● Data for this task:
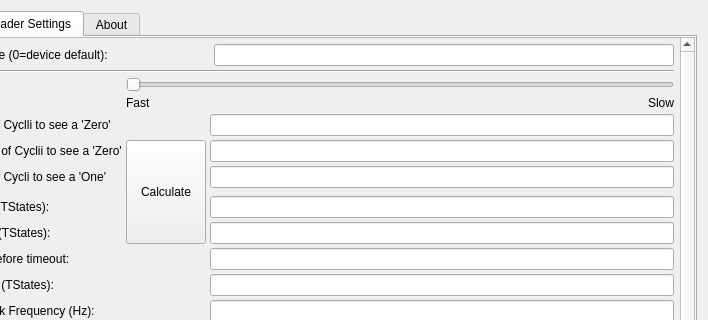
Qt form zqloaderui/dialog.ui (oxidaan/zqloader) before a commit; both pictures show x 118 to 826 and y 0 to 320 of the 826 by 651 pixel window.
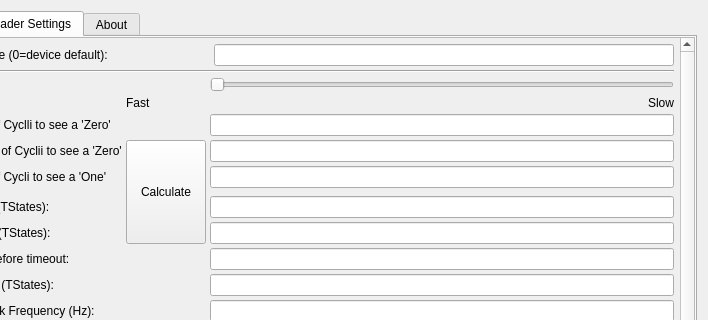
The same form after that commit. The open tabs and pages were chosen to show the change. Custom widgets are drawn as their Qt base class.

```diff
--- a/zqloaderui/dialog.ui
+++ b/zqloaderui/dialog.ui
@@ -376,8 +376,8 @@
            <rect>
             <x>0</x>
             <y>0</y>
-            <width>788</width>
-            <height>605</height>
+            <width>783</width>
+            <height>528</height>
            </rect>
           </property>
           <layout class="QGridLayout" name="gridLayout_421">
@@ -645,25 +645,6 @@
              </property>
             </widget>
            </item>
-           <item row="3" column="2" colspan="5">
-            <widget class="QSlider" name="horizontalSliderSpeed">
-             <property name="toolTip">
-              <string>&lt;html&gt;&lt;head/&gt;&lt;body&gt;&lt;p&gt;Adjust speed presets here.&lt;/p&gt;&lt;/body&gt;&lt;/html&gt;</string>
-             </property>
-             <property name="minimum">
-              <number>0</number>
-             </property>
-             <property name="maximum">
-              <number>20</number>
-             </property>
-             <property name="pageStep">
-              <number>1</number>
-             </property>
-             <property name="orientation">
-              <enum>Qt::Horizontal</enum>
-             </property>
-            </widget>
-           </item>
            <item row="8" column="1">
             <widget class="QLabel" name="label_20">
              <property name="text">
@@ -822,6 +803,25 @@
            <item row="0" column="4" colspan="3">
             <widget class="QLineEdit" name="lineEditSampleRate"/>
            </item>
+           <item row="3" column="3" colspan="4">
+            <widget class="QSlider" name="horizontalSliderSpeed">
+             <property name="toolTip">
+              <string>&lt;html&gt;&lt;head/&gt;&lt;body&gt;&lt;p&gt;Adjust speed presets here.&lt;/p&gt;&lt;/body&gt;&lt;/html&gt;</string>
+             </property>
+             <property name="minimum">
+              <number>0</number>
+             </property>
+             <property name="maximum">
+              <number>20</number>
+             </property>
+             <property name="pageStep">
+              <number>1</number>
+             </property>
+             <property name="orientation">
+              <enum>Qt::Horizontal</enum>
+             </property>
+            </widget>
+           </item>
           </layout>
          </widget>
         </widget>
```
Left out of the diff: 12 changed lines with no effect on the pictures.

● What is expected: Above are the records; repeat them exactly, omitting every picture.

● Answer section:
Qt form zqloaderui/dialog.ui (oxidaan/zqloader) before a commit; both pictures show x 118 to 826 and y 0 to 320 of the 826 by 651 pixel window.
The same form after that commit. The open tabs and pages were chosen to show the change. Custom widgets are drawn as their Qt base class.

```diff
--- a/zqloaderui/dialog.ui
+++ b/zqloaderui/dialog.ui
@@ -376,8 +376,8 @@
            <rect>
             <x>0</x>
             <y>0</y>
-            <width>788</width>
-            <height>605</height>
+            <width>783</width>
+            <height>528</height>
            </rect>
           </property>
           <layout class="QGridLayout" name="gridLayout_421">
@@ -645,25 +645,6 @@
              </property>
             </widget>
            </item>
-           <item row="3" column="2" colspan="5">
-            <widget class="QSlider" name="horizontalSliderSpeed">
-             <property name="toolTip">
-              <string>&lt;html&gt;&lt;head/&gt;&lt;body&gt;&lt;p&gt;Adjust speed presets here.&lt;/p&gt;&lt;/body&gt;&lt;/html&gt;</string>
-             </property>
-             <property name="minimum">
-              <number>0</number>
-             </property>
-             <property name="maximum">
-              <number>20</number>
-             </property>
-             <property name="pageStep">
-              <number>1</number>
-             </property>
-             <property name="orientation">
-              <enum>Qt::Horizontal</enum>
-             </property>
-            </widget>
-           </item>
            <item row="8" column="1">
             <widget class="QLabel" name="label_20">
              <property name="text">
@@ -822,6 +803,25 @@
            <item row="0" column="4" colspan="3">
             <widget class="QLineEdit" name="lineEditSampleRate"/>
            </item>
+           <item row="3" column="3" colspan="4">
+            <widget class="QSlider" name="horizontalSliderSpeed">
+             <property name="toolTip">
+              <string>&lt;html&gt;&lt;head/&gt;&lt;body&gt;&lt;p&gt;Adjust speed presets here.&lt;/p&gt;&lt;/body&gt;&lt;/html&gt;</string>
+             </property>
+             <property name="minimum">
+              <number>0</number>
+             </property>
+             <property name="maximum">
+              <number>20</number>
+             </property>
+             <property name="pageStep">
+              <number>1</number>
+             </property>
+             <property name="orientation">
+              <enum>Qt::Horizontal</enum>
+             </property>
+            </widget>
+           </item>
           </layout>
          </widget>
         </widget>
```
Left out of the diff: 12 changed lines with no effect on the pictures.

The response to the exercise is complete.